Wednesday, February 5, 2014

Where There's Love, There's Hate: Review

Where There's Love, There's Hate by Adolfo Bioy Casares and Silvina Ocampo, literary luminaries from Argentina (and, incidentally, husband and wife), was first published in 1946. It was translated into English for the first time in 2013. Casares and Ocampo managed to produce an interesting mystery in the "British country house" style that is a clever murder mystery, a witty parody of those same Golden Age novels, and a highly literary piece of fiction all rolled into one. Suzanne Jill Levine and Jessica Ernst Powell have done an excellent job of translation with just a few minor passages having a slightly off-kilter feel.

Dr. Humberto Huberman, physician, writer, and inveterate busybody, has gone to the Hotel Central at seaside Bosque de Mar for a literary vacation. He is in search of a quiet place to work on his adaptation of Petronius. But instead of peace and quiet, he finds himself in the middle of murder. A pretty, young translator named Mary is found dead on the very first night of his stay--apparently poisoned. There had been ripples of jealousy between Mary and her sister Emilia over Emilia's fiance. There is also the matter of Mary's missing jewels. Although the police are immediately on the scene, Huberman takes it upon himself to investigate and give the officials pointers when he thinks it needed. 

The police are quite sure that Emilia is the guilty party--even when notations in her sister's hand are found that make it seem that Mary has committed suicide. Then the owner's young son goes missing as well as Emilia's fiance (who winds up being a top-level Inspector). Is anyone who they seem to be? And what really happened to Mary and her jewels?

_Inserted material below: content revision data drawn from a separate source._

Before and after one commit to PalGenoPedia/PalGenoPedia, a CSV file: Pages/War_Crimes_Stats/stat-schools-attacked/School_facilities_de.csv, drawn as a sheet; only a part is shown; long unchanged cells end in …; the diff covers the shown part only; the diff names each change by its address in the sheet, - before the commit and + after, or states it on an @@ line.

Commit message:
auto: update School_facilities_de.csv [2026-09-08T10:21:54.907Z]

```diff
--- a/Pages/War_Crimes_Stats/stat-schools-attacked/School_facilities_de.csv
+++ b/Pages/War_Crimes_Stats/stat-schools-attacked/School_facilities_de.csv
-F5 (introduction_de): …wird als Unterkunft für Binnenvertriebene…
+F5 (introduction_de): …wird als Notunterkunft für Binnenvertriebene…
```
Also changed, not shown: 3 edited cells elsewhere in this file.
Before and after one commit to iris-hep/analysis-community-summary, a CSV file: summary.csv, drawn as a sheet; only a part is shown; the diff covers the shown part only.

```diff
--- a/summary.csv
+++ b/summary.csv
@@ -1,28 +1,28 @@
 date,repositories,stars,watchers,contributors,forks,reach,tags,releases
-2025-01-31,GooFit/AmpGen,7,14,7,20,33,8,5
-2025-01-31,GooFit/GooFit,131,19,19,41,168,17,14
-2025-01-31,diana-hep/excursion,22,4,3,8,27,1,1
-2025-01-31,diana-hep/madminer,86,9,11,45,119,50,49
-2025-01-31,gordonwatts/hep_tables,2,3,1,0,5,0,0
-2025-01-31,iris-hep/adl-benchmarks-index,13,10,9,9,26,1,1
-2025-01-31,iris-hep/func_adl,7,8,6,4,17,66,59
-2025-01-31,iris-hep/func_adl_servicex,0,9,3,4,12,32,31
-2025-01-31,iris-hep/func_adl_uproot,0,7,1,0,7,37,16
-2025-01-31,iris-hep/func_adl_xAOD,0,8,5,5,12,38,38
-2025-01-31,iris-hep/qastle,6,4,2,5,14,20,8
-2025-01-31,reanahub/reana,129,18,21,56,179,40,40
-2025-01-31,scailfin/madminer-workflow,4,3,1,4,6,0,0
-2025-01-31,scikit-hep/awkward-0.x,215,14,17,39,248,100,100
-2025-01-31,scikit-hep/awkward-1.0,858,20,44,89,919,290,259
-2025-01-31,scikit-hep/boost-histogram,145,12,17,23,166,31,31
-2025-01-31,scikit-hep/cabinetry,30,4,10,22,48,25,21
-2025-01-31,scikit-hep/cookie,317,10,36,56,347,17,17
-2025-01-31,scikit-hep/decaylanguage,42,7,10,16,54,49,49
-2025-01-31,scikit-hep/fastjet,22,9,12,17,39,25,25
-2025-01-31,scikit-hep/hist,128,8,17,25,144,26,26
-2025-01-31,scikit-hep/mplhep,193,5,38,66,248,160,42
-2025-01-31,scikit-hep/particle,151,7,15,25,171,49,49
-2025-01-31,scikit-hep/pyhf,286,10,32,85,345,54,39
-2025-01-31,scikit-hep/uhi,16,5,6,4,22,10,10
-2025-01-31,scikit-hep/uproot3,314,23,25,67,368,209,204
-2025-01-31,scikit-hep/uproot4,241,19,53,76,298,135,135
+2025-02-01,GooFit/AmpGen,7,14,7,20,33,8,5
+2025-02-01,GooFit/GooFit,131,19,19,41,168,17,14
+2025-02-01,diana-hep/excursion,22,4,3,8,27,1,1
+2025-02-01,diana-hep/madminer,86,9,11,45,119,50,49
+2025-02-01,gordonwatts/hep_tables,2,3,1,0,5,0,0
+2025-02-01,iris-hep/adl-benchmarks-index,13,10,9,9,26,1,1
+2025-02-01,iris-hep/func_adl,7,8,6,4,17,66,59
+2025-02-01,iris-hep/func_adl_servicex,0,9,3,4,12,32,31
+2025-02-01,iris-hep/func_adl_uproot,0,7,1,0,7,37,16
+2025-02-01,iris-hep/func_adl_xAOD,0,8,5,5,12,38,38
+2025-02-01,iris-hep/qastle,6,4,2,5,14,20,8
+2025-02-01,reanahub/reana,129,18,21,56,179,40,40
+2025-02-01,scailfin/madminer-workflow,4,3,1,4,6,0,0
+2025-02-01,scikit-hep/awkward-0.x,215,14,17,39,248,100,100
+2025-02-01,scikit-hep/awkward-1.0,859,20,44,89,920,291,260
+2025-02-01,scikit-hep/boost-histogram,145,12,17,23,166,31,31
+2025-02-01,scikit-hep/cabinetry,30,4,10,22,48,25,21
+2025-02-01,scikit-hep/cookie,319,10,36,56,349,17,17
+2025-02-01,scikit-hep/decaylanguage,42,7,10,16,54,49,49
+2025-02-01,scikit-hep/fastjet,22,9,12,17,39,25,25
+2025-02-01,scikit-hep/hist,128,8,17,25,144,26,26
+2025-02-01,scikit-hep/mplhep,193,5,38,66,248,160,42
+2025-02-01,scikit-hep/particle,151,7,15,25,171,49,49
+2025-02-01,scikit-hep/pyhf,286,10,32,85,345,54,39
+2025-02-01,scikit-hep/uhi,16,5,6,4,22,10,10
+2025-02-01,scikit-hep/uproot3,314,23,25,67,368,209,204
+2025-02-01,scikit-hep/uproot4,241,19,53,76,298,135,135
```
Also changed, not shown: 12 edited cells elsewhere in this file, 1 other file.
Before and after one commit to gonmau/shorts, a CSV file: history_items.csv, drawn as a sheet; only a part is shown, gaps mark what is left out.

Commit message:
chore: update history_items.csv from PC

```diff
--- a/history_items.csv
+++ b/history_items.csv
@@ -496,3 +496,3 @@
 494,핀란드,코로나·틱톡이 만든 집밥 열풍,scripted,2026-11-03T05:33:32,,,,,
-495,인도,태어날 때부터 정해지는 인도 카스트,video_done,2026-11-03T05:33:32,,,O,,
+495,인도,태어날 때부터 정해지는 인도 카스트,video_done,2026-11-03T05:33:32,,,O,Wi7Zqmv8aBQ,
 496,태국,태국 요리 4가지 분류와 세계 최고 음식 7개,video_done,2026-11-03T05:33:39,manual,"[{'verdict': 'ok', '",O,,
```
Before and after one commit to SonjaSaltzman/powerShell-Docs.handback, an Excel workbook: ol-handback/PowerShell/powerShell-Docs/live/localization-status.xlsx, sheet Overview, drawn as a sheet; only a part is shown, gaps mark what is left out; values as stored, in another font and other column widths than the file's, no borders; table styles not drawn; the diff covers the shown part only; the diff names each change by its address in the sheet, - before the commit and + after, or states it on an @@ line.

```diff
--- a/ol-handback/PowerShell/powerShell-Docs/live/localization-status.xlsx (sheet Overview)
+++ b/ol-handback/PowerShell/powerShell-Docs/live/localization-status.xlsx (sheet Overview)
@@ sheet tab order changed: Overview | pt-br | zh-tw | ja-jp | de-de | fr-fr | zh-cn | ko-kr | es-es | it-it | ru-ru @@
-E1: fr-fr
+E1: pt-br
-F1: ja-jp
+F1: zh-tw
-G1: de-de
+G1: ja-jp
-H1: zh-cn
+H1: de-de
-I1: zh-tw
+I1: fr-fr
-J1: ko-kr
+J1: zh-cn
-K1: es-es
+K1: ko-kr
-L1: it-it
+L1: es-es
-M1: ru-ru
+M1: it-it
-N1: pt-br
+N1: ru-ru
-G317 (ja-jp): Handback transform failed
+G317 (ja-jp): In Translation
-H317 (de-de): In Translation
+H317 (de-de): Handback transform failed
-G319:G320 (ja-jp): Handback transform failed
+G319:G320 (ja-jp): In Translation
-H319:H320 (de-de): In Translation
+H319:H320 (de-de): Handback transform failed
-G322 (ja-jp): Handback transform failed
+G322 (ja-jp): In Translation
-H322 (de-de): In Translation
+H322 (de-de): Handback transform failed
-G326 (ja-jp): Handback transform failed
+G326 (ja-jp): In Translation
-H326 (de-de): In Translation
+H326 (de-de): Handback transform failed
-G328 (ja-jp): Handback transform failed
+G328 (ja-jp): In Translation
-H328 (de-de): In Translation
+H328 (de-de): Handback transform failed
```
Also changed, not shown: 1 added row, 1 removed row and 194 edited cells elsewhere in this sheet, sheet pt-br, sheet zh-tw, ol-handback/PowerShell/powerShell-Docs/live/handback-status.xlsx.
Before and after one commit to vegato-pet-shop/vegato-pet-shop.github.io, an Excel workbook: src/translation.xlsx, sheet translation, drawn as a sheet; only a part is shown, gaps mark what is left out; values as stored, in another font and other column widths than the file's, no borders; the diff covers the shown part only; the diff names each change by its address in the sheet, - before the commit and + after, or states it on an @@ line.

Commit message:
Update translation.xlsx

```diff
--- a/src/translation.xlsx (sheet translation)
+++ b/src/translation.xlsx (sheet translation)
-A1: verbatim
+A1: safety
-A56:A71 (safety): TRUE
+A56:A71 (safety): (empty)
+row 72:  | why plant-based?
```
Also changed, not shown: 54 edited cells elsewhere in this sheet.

This short piece is a fine little self-aware novel.  It makes no bones about being aware that it is a mystery story about mystery stories.  We have the police inspector who apparently takes the amateur into his confidence and who, apparently, is taking in all of Huberman's suggestions....but then goes on to ignore them. We have Huberman who finally comes round to the official view of the mystery...only to find they are all proved wrong. It is a very interesting look at the makings of a mystery story. Not terribly complex and good reading detectives will know who the culprit is.  But I don't think this detracts from the fun.  Four stars.

 This fulfills the "Translated Work" square for the Golden Vintage Bingo card.

1 comment:

fredamans said...

Sounds neat... a mystery within a mystery! Fab review!